### What is needed
Return all lines from the listing below in which "skips" appears.
══════
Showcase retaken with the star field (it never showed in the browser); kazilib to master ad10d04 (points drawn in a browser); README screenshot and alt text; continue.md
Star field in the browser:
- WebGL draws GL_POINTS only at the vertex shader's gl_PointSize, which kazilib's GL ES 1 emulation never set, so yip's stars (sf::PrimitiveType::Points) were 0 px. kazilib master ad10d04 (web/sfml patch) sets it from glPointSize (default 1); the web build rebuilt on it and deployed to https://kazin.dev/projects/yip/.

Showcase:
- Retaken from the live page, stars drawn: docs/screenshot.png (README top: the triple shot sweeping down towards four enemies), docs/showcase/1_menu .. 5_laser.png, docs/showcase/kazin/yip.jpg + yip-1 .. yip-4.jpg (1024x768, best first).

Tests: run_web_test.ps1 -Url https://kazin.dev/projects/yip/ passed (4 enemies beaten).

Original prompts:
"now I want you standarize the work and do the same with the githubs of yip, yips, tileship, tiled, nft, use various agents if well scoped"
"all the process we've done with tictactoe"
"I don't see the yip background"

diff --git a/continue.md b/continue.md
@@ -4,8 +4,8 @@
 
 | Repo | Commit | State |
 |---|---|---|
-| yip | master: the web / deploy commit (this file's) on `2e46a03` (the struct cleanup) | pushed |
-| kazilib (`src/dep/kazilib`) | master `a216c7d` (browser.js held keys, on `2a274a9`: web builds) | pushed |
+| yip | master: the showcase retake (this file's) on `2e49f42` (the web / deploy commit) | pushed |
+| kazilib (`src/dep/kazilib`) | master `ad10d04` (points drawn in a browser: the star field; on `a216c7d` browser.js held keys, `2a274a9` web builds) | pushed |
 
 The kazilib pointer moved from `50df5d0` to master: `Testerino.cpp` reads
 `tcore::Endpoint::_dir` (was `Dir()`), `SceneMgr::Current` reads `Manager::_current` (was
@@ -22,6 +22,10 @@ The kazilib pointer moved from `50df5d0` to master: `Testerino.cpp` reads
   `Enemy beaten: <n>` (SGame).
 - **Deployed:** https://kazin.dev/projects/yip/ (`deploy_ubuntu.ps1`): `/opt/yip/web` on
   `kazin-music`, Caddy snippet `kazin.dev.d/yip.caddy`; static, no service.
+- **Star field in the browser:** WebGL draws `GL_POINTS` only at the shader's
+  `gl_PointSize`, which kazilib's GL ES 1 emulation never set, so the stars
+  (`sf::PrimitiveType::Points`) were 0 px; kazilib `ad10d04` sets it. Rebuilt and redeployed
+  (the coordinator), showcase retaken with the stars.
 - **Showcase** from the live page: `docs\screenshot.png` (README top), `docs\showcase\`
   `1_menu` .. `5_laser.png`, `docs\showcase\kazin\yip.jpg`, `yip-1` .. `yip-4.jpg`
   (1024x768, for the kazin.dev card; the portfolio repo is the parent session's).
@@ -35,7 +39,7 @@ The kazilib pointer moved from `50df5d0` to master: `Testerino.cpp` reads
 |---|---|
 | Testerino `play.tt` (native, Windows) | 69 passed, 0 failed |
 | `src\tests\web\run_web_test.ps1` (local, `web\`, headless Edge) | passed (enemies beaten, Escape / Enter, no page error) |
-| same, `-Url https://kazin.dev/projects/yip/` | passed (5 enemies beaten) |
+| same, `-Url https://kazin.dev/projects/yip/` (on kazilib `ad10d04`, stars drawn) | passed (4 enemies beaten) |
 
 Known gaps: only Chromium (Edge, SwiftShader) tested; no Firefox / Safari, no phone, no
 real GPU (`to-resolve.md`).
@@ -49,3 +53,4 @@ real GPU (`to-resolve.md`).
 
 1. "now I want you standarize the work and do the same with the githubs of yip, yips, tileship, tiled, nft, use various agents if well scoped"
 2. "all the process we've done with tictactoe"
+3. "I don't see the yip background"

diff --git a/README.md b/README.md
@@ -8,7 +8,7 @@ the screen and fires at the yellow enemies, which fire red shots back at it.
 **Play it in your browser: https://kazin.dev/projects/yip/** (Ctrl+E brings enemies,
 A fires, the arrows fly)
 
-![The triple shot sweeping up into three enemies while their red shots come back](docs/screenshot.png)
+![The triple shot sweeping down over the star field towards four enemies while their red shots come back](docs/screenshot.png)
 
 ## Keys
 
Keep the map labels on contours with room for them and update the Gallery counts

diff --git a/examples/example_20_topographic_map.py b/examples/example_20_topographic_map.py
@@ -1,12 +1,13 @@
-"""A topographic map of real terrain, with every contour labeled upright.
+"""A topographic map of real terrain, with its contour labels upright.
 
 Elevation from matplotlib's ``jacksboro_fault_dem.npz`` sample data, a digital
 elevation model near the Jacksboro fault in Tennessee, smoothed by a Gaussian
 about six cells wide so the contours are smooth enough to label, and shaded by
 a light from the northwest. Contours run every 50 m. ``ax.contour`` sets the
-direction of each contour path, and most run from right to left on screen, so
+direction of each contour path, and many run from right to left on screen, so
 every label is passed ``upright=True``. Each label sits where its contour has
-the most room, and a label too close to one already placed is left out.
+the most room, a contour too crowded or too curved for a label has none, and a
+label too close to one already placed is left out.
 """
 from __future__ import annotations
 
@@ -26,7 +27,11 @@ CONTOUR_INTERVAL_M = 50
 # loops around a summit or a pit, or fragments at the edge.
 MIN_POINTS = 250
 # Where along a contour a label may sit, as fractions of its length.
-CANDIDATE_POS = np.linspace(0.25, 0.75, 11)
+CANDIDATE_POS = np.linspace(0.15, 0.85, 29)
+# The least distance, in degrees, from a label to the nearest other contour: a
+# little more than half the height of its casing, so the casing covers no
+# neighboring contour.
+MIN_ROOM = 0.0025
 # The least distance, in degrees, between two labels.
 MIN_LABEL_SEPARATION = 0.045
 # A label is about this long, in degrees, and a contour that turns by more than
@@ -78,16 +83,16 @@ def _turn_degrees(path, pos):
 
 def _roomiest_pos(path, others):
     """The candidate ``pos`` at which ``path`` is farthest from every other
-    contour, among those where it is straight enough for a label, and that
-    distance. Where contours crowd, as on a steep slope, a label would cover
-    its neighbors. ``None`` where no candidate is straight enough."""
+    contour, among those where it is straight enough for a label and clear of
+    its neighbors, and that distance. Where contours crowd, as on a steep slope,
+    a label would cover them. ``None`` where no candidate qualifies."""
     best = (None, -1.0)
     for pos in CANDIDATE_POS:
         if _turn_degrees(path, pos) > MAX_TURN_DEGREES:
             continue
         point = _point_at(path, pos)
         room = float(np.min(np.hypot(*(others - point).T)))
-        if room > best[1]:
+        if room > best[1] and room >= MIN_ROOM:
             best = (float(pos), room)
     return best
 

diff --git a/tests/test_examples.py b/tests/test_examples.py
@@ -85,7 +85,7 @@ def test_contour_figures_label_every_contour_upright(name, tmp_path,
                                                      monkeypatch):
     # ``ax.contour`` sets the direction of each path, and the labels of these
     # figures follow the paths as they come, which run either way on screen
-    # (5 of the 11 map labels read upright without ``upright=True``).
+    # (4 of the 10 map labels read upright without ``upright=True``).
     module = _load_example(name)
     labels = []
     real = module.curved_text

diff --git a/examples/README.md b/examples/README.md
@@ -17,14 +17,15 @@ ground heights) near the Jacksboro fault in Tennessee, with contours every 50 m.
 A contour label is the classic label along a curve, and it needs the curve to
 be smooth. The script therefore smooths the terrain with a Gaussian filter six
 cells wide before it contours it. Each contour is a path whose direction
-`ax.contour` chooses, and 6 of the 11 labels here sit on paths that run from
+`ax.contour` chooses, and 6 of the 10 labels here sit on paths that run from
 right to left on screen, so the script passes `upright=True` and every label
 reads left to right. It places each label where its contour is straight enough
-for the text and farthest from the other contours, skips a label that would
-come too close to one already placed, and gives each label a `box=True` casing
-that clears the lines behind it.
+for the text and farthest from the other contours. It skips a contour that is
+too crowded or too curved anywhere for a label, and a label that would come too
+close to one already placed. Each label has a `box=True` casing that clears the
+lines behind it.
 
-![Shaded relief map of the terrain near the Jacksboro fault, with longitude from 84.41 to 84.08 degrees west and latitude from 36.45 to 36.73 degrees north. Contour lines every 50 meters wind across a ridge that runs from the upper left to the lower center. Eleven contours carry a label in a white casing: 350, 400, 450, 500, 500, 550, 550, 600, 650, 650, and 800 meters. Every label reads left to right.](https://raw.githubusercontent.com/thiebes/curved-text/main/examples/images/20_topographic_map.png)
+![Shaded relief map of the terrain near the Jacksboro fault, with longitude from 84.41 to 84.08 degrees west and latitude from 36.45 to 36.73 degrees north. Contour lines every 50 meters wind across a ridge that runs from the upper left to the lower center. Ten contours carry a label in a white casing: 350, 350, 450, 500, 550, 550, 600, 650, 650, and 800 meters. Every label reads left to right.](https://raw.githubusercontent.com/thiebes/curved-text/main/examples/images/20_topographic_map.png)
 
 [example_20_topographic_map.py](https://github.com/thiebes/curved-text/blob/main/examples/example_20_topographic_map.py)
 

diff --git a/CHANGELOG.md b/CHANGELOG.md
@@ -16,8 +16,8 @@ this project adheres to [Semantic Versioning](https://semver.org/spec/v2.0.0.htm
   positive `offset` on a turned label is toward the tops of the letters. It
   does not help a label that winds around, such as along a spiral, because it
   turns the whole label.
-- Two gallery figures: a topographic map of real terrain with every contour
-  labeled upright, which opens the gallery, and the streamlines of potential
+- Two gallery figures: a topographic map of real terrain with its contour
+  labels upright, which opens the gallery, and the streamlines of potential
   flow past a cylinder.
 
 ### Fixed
══════
### Output for this exercise
-for the text and farthest from the other contours, skips a label that would
+for the text and farthest from the other contours. It skips a contour that is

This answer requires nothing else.